Top of Information

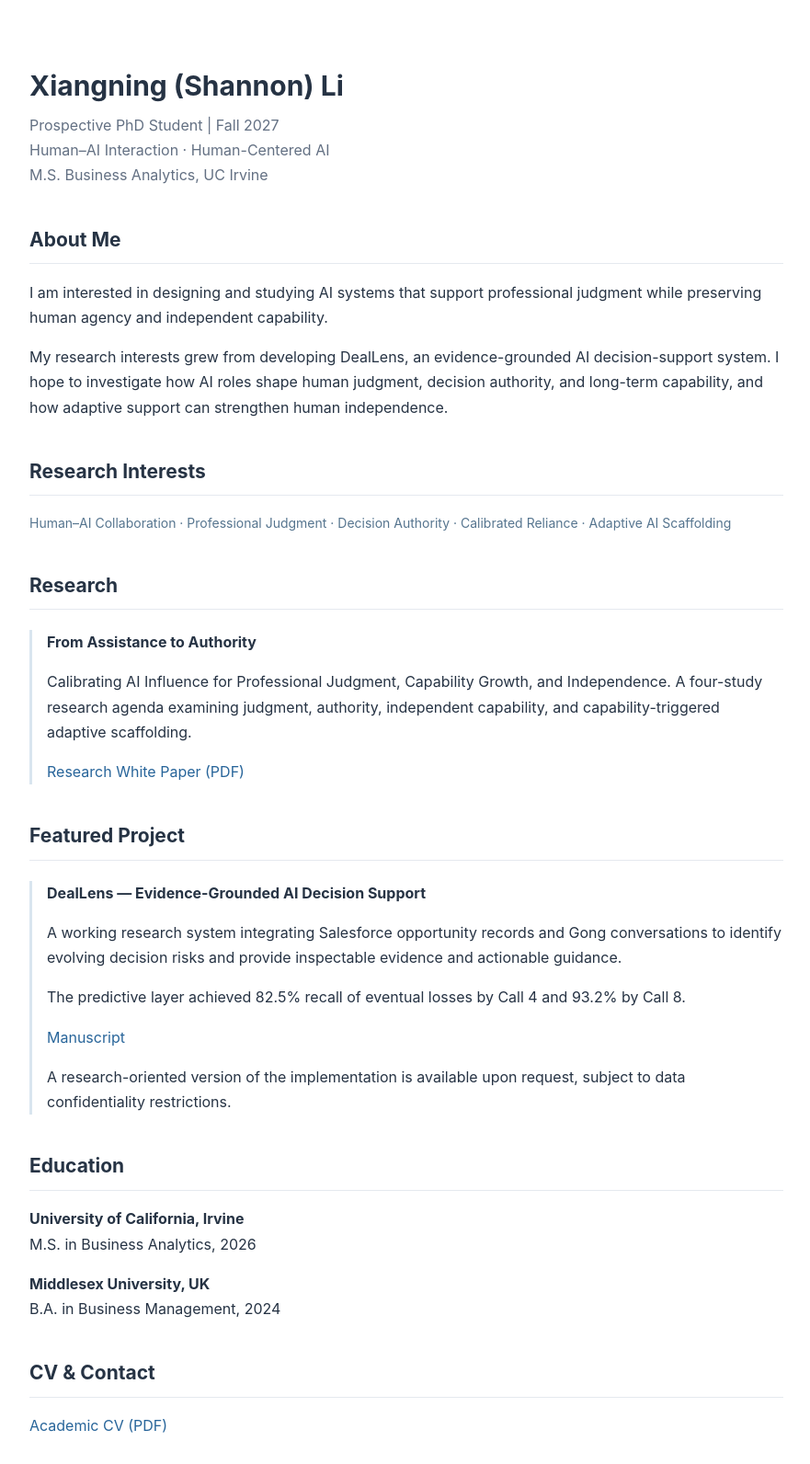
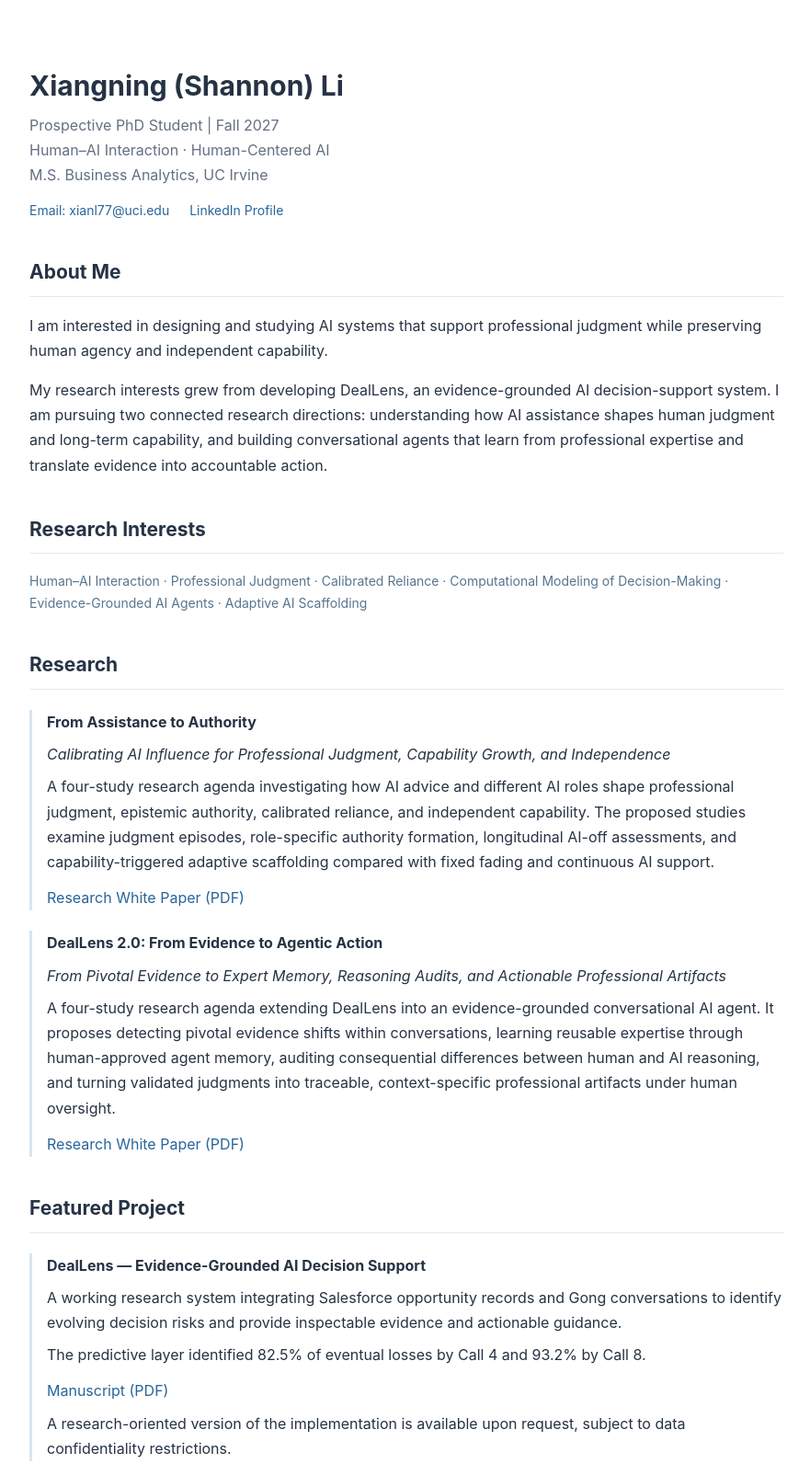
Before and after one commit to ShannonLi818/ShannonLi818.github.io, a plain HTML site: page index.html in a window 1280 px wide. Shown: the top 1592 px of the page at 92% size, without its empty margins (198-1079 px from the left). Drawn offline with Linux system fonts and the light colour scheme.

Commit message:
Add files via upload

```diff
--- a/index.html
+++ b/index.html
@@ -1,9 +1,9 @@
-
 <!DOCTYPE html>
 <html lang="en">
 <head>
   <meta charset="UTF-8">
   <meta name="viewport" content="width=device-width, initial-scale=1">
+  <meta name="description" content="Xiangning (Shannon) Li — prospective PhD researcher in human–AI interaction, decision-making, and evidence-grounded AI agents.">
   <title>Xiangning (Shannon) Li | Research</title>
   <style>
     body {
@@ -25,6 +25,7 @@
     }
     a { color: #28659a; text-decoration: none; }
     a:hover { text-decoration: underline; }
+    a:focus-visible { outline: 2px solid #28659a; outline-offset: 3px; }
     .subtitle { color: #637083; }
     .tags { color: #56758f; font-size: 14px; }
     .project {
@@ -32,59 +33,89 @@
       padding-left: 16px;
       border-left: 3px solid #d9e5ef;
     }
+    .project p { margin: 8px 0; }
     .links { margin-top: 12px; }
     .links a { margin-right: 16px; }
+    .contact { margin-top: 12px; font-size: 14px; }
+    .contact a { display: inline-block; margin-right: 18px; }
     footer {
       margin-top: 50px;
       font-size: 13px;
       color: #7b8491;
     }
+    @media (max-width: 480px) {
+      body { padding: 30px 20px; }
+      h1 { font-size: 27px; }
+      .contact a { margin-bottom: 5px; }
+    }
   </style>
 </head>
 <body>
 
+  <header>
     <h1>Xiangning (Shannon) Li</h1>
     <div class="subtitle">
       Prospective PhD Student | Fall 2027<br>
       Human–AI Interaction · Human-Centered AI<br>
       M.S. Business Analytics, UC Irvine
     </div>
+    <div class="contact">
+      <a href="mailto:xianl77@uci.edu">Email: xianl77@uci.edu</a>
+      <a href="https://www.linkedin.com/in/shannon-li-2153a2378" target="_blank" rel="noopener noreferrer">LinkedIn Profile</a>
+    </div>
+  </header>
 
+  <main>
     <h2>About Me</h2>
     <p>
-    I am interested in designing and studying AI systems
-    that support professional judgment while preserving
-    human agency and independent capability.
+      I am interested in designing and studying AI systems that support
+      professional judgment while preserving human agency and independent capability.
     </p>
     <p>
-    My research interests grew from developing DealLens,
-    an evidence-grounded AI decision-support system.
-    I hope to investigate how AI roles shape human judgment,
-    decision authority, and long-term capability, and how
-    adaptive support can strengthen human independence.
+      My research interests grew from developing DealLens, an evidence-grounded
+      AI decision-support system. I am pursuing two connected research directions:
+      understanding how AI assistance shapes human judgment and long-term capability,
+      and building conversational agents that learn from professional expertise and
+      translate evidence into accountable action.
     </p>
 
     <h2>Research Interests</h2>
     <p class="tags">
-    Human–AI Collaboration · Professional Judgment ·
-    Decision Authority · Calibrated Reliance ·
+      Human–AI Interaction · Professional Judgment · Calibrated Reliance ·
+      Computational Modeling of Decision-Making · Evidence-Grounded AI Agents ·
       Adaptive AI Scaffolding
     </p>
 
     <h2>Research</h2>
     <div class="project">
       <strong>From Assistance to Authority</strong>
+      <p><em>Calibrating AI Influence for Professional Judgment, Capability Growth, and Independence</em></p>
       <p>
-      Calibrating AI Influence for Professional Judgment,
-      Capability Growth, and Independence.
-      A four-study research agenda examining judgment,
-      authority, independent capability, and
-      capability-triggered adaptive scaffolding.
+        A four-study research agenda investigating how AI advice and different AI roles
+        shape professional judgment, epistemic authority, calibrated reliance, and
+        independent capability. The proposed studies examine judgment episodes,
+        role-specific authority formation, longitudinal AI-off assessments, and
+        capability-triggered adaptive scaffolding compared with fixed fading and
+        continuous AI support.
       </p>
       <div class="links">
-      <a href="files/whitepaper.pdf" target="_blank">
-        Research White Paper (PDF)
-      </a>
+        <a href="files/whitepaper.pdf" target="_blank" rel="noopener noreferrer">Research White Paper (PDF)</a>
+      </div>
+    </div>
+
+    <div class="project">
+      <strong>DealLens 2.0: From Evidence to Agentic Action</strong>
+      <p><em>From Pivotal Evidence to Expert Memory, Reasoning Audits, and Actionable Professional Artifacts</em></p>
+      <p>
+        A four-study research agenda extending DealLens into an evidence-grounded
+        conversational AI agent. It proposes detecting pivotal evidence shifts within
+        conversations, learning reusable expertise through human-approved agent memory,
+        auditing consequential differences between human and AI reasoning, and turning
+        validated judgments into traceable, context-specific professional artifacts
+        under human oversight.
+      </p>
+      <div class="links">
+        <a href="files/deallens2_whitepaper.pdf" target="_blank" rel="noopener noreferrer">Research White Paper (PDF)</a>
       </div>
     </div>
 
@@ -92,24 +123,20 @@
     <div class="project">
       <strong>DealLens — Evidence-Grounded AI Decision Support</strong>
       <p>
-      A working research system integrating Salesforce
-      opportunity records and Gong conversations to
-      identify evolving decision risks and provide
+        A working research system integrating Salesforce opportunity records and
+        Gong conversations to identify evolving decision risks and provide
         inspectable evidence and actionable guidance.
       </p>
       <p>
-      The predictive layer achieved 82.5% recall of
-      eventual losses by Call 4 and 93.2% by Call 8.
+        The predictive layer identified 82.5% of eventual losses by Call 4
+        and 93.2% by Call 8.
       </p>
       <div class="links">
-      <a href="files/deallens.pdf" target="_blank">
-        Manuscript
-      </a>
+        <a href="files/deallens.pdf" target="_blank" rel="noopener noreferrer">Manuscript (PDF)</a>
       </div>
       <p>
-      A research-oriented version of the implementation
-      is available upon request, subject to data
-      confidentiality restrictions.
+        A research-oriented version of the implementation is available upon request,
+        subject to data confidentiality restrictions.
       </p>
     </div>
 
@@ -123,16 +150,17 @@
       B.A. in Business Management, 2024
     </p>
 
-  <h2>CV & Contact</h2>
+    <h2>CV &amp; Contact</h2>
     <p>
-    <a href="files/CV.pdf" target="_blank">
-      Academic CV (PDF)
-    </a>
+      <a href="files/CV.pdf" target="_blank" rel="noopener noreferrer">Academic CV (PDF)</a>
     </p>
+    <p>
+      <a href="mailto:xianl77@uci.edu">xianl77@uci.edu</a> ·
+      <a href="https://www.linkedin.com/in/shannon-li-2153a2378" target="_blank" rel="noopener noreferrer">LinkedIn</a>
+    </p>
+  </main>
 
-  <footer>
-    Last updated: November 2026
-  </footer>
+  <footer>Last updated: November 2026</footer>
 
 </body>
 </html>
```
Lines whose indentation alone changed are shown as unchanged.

Bottom of Information

Task to carry out =
Set down all of the material word for word, but keep each picture out.

Exercise output =
Before and after one commit to ShannonLi818/ShannonLi818.github.io, a plain HTML site: page index.html in a window 1280 px wide. Shown: the top 1592 px of the page at 92% size, without its empty margins (198-1079 px from the left). Drawn offline with Linux system fonts and the light colour scheme.

Commit message:
Add files via upload

```diff
--- a/index.html
+++ b/index.html
@@ -1,9 +1,9 @@
-
 <!DOCTYPE html>
 <html lang="en">
 <head>
   <meta charset="UTF-8">
   <meta name="viewport" content="width=device-width, initial-scale=1">
+  <meta name="description" content="Xiangning (Shannon) Li — prospective PhD researcher in human–AI interaction, decision-making, and evidence-grounded AI agents.">
   <title>Xiangning (Shannon) Li | Research</title>
   <style>
     body {
@@ -25,6 +25,7 @@
     }
     a { color: #28659a; text-decoration: none; }
     a:hover { text-decoration: underline; }
+    a:focus-visible { outline: 2px solid #28659a; outline-offset: 3px; }
     .subtitle { color: #637083; }
     .tags { color: #56758f; font-size: 14px; }
     .project {
@@ -32,59 +33,89 @@
       padding-left: 16px;
       border-left: 3px solid #d9e5ef;
     }
+    .project p { margin: 8px 0; }
     .links { margin-top: 12px; }
     .links a { margin-right: 16px; }
+    .contact { margin-top: 12px; font-size: 14px; }
+    .contact a { display: inline-block; margin-right: 18px; }
     footer {
       margin-top: 50px;
       font-size: 13px;
       color: #7b8491;
     }
+    @media (max-width: 480px) {
+      body { padding: 30px 20px; }
+      h1 { font-size: 27px; }
+      .contact a { margin-bottom: 5px; }
+    }
   </style>
 </head>
 <body>
 
+  <header>
     <h1>Xiangning (Shannon) Li</h1>
     <div class="subtitle">
       Prospective PhD Student | Fall 2027<br>
       Human–AI Interaction · Human-Centered AI<br>
       M.S. Business Analytics, UC Irvine
     </div>
+    <div class="contact">
+      <a href="mailto:xianl77@uci.edu">Email: xianl77@uci.edu</a>
+      <a href="https://www.linkedin.com/in/shannon-li-2153a2378" target="_blank" rel="noopener noreferrer">LinkedIn Profile</a>
+    </div>
+  </header>
 
+  <main>
     <h2>About Me</h2>
     <p>
-    I am interested in designing and studying AI systems
-    that support professional judgment while preserving
-    human agency and independent capability.
+      I am interested in designing and studying AI systems that support
+      professional judgment while preserving human agency and independent capability.
     </p>
     <p>
-    My research interests grew from developing DealLens,
-    an evidence-grounded AI decision-support system.
-    I hope to investigate how AI roles shape human judgment,
-    decision authority, and long-term capability, and how
-    adaptive support can strengthen human independence.
+      My research interests grew from developing DealLens, an evidence-grounded
+      AI decision-support system. I am pursuing two connected research directions:
+      understanding how AI assistance shapes human judgment and long-term capability,
+      and building conversational agents that learn from professional expertise and
+      translate evidence into accountable action.
     </p>
 
     <h2>Research Interests</h2>
     <p class="tags">
-    Human–AI Collaboration · Professional Judgment ·
-    Decision Authority · Calibrated Reliance ·
+      Human–AI Interaction · Professional Judgment · Calibrated Reliance ·
+      Computational Modeling of Decision-Making · Evidence-Grounded AI Agents ·
       Adaptive AI Scaffolding
     </p>
 
     <h2>Research</h2>
     <div class="project">
       <strong>From Assistance to Authority</strong>
+      <p><em>Calibrating AI Influence for Professional Judgment, Capability Growth, and Independence</em></p>
       <p>
-      Calibrating AI Influence for Professional Judgment,
-      Capability Growth, and Independence.
-      A four-study research agenda examining judgment,
-      authority, independent capability, and
-      capability-triggered adaptive scaffolding.
+        A four-study research agenda investigating how AI advice and different AI roles
+        shape professional judgment, epistemic authority, calibrated reliance, and
+        independent capability. The proposed studies examine judgment episodes,
+        role-specific authority formation, longitudinal AI-off assessments, and
+        capability-triggered adaptive scaffolding compared with fixed fading and
+        continuous AI support.
       </p>
       <div class="links">
-      <a href="files/whitepaper.pdf" target="_blank">
-        Research White Paper (PDF)
-      </a>
+        <a href="files/whitepaper.pdf" target="_blank" rel="noopener noreferrer">Research White Paper (PDF)</a>
+      </div>
+    </div>
+
+    <div class="project">
+      <strong>DealLens 2.0: From Evidence to Agentic Action</strong>
+      <p><em>From Pivotal Evidence to Expert Memory, Reasoning Audits, and Actionable Professional Artifacts</em></p>
+      <p>
+        A four-study research agenda extending DealLens into an evidence-grounded
+        conversational AI agent. It proposes detecting pivotal evidence shifts within
+        conversations, learning reusable expertise through human-approved agent memory,
+        auditing consequential differences between human and AI reasoning, and turning
+        validated judgments into traceable, context-specific professional artifacts
+        under human oversight.
+      </p>
+      <div class="links">
+        <a href="files/deallens2_whitepaper.pdf" target="_blank" rel="noopener noreferrer">Research White Paper (PDF)</a>
       </div>
     </div>
 
@@ -92,24 +123,20 @@
     <div class="project">
       <strong>DealLens — Evidence-Grounded AI Decision Support</strong>
       <p>
-      A working research system integrating Salesforce
-      opportunity records and Gong conversations to
-      identify evolving decision risks and provide
+        A working research system integrating Salesforce opportunity records and
+        Gong conversations to identify evolving decision risks and provide
         inspectable evidence and actionable guidance.
       </p>
       <p>
-      The predictive layer achieved 82.5% recall of
-      eventual losses by Call 4 and 93.2% by Call 8.
+        The predictive layer identified 82.5% of eventual losses by Call 4
+        and 93.2% by Call 8.
       </p>
       <div class="links">
-      <a href="files/deallens.pdf" target="_blank">
-        Manuscript
-      </a>
+        <a href="files/deallens.pdf" target="_blank" rel="noopener noreferrer">Manuscript (PDF)</a>
       </div>
       <p>
-      A research-oriented version of the implementation
-      is available upon request, subject to data
-      confidentiality restrictions.
+        A research-oriented version of the implementation is available upon request,
+        subject to data confidentiality restrictions.
       </p>
     </div>
 
@@ -123,16 +150,17 @@
       B.A. in Business Management, 2024
     </p>
 
-  <h2>CV & Contact</h2>
+    <h2>CV &amp; Contact</h2>
     <p>
-    <a href="files/CV.pdf" target="_blank">
-      Academic CV (PDF)
-    </a>
+      <a href="files/CV.pdf" target="_blank" rel="noopener noreferrer">Academic CV (PDF)</a>
     </p>
+    <p>
+      <a href="mailto:xianl77@uci.edu">xianl77@uci.edu</a> ·
+      <a href="https://www.linkedin.com/in/shannon-li-2153a2378" target="_blank" rel="noopener noreferrer">LinkedIn</a>
+    </p>
+  </main>
 
-  <footer>
-    Last updated: November 2026
-  </footer>
+  <footer>Last updated: November 2026</footer>
 
 </body>
 </html>
```
Lines whose indentation alone changed are shown as unchanged.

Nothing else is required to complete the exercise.